• Data for this exercise:
***
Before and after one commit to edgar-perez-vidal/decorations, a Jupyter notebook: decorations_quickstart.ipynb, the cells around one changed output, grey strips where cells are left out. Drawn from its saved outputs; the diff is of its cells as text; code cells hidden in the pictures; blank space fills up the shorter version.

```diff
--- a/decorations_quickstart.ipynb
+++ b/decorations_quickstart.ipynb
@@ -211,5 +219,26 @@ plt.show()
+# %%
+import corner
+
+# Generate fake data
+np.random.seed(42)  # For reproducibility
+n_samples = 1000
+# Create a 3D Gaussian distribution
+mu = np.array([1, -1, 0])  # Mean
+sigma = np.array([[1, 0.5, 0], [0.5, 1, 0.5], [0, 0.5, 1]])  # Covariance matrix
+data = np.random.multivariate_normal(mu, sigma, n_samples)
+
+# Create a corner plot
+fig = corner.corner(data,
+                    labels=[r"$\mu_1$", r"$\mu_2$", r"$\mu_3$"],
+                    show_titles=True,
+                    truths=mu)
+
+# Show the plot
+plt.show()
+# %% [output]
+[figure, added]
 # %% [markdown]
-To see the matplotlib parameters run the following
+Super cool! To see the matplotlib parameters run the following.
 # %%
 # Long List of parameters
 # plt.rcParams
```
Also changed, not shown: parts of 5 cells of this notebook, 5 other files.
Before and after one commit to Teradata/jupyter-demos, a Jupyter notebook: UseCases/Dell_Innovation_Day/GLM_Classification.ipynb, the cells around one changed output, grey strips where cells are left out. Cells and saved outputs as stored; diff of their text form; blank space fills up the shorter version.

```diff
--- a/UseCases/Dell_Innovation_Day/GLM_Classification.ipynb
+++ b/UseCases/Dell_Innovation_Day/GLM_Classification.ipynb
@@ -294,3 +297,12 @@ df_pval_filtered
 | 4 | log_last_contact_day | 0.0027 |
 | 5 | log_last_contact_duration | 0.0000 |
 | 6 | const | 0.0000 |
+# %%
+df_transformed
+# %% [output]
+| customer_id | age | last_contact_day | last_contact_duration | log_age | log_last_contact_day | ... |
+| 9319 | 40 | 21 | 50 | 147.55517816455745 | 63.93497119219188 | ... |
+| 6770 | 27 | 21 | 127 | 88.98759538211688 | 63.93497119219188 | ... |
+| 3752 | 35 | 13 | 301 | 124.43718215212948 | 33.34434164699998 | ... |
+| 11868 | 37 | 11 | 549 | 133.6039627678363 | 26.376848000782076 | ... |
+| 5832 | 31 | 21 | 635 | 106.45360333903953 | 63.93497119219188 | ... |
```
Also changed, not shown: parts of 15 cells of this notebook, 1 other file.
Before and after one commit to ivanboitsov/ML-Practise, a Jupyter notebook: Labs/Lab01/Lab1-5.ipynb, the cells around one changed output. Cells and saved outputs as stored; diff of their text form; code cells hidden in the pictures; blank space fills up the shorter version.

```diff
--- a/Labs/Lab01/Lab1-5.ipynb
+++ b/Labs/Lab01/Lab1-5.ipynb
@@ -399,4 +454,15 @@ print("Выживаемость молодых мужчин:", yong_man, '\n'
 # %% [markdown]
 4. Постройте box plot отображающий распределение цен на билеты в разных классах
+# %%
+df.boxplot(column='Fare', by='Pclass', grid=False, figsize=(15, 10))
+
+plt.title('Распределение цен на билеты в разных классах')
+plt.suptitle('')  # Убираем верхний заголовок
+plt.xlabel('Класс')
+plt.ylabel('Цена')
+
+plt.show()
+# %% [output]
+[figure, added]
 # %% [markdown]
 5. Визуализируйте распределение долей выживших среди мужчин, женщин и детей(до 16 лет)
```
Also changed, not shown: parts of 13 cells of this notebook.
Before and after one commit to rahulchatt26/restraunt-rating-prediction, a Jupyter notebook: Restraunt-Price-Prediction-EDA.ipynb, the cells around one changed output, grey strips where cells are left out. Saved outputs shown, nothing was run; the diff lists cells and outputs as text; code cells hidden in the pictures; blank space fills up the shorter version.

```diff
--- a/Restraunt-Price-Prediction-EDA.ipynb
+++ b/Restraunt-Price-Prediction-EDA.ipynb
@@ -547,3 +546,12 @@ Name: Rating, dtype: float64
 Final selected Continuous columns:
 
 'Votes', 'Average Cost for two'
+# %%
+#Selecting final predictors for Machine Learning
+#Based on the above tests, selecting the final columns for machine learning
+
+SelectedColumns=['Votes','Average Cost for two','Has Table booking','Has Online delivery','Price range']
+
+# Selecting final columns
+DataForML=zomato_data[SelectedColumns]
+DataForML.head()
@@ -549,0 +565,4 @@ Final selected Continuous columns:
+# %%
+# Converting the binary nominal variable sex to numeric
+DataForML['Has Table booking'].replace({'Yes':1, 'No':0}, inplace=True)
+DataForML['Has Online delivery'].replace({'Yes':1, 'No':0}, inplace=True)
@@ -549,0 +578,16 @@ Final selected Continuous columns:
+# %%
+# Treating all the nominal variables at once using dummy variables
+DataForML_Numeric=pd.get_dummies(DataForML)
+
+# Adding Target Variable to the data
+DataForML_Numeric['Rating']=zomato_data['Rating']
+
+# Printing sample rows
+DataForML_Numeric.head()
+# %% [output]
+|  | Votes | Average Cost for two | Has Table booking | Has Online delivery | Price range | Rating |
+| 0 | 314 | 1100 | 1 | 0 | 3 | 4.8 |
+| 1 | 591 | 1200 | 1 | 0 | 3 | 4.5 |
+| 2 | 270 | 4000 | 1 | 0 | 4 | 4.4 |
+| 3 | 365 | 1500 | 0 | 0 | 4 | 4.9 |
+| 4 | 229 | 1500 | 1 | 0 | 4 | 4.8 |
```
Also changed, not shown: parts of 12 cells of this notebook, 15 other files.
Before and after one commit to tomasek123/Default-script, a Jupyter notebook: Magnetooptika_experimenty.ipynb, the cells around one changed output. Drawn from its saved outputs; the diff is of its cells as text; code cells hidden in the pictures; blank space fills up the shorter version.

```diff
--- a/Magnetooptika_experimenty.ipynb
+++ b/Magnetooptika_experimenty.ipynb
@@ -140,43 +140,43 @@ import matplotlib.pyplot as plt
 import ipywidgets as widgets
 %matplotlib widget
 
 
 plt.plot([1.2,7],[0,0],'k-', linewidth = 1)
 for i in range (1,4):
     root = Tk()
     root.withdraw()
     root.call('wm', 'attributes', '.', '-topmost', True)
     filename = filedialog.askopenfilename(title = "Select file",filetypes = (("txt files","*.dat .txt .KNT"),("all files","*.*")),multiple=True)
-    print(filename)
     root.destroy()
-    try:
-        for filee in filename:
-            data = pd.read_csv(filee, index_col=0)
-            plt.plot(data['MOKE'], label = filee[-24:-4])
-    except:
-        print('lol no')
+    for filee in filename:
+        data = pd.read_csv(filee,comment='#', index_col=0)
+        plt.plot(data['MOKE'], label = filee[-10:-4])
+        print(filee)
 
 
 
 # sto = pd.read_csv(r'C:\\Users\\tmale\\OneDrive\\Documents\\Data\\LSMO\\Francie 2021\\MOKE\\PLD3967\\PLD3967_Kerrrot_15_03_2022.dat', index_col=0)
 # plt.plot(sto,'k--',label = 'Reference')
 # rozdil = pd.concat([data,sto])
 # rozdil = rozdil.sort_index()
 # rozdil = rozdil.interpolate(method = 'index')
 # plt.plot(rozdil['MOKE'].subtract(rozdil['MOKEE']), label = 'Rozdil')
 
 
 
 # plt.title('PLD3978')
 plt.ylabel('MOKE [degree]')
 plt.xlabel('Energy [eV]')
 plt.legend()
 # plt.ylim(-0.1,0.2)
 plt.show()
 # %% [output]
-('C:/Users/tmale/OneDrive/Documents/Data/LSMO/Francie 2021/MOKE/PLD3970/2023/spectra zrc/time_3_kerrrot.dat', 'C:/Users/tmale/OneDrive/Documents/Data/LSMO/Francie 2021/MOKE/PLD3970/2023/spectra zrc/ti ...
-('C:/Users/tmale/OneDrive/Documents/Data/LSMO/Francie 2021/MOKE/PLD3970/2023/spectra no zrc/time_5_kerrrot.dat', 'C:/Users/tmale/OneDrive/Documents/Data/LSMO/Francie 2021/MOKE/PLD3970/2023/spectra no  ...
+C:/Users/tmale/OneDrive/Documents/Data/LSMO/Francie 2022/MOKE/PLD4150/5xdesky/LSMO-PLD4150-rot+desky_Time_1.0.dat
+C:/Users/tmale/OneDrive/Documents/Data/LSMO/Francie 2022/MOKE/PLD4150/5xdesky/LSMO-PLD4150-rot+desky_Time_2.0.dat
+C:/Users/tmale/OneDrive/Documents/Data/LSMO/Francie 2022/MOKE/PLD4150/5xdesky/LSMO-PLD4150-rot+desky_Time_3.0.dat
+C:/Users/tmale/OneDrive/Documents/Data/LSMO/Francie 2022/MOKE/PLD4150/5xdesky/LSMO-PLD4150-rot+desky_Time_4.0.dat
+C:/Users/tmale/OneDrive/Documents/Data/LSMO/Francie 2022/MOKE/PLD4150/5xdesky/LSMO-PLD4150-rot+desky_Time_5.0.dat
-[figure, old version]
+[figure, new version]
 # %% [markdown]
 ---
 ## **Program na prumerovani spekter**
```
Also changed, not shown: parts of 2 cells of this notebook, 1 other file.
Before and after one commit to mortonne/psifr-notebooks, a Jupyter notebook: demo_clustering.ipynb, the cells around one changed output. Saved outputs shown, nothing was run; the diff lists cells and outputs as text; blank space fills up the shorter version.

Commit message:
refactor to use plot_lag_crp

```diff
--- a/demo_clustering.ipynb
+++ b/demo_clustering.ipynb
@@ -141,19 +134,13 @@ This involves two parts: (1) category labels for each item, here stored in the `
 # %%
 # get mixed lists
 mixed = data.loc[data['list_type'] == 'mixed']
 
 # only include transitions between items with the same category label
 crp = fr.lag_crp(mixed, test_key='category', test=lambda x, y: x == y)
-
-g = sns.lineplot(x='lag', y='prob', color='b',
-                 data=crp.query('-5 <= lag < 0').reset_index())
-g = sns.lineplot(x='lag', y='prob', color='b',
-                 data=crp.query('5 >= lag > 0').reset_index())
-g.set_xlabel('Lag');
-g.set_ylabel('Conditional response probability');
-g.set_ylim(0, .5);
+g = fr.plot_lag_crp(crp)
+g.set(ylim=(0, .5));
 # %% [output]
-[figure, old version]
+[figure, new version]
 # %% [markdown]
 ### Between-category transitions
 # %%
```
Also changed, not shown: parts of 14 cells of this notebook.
***
• Goal of the exercise: Give a count of the lines above that include the word "random", and add nothing to it.

• Solved exercise: 2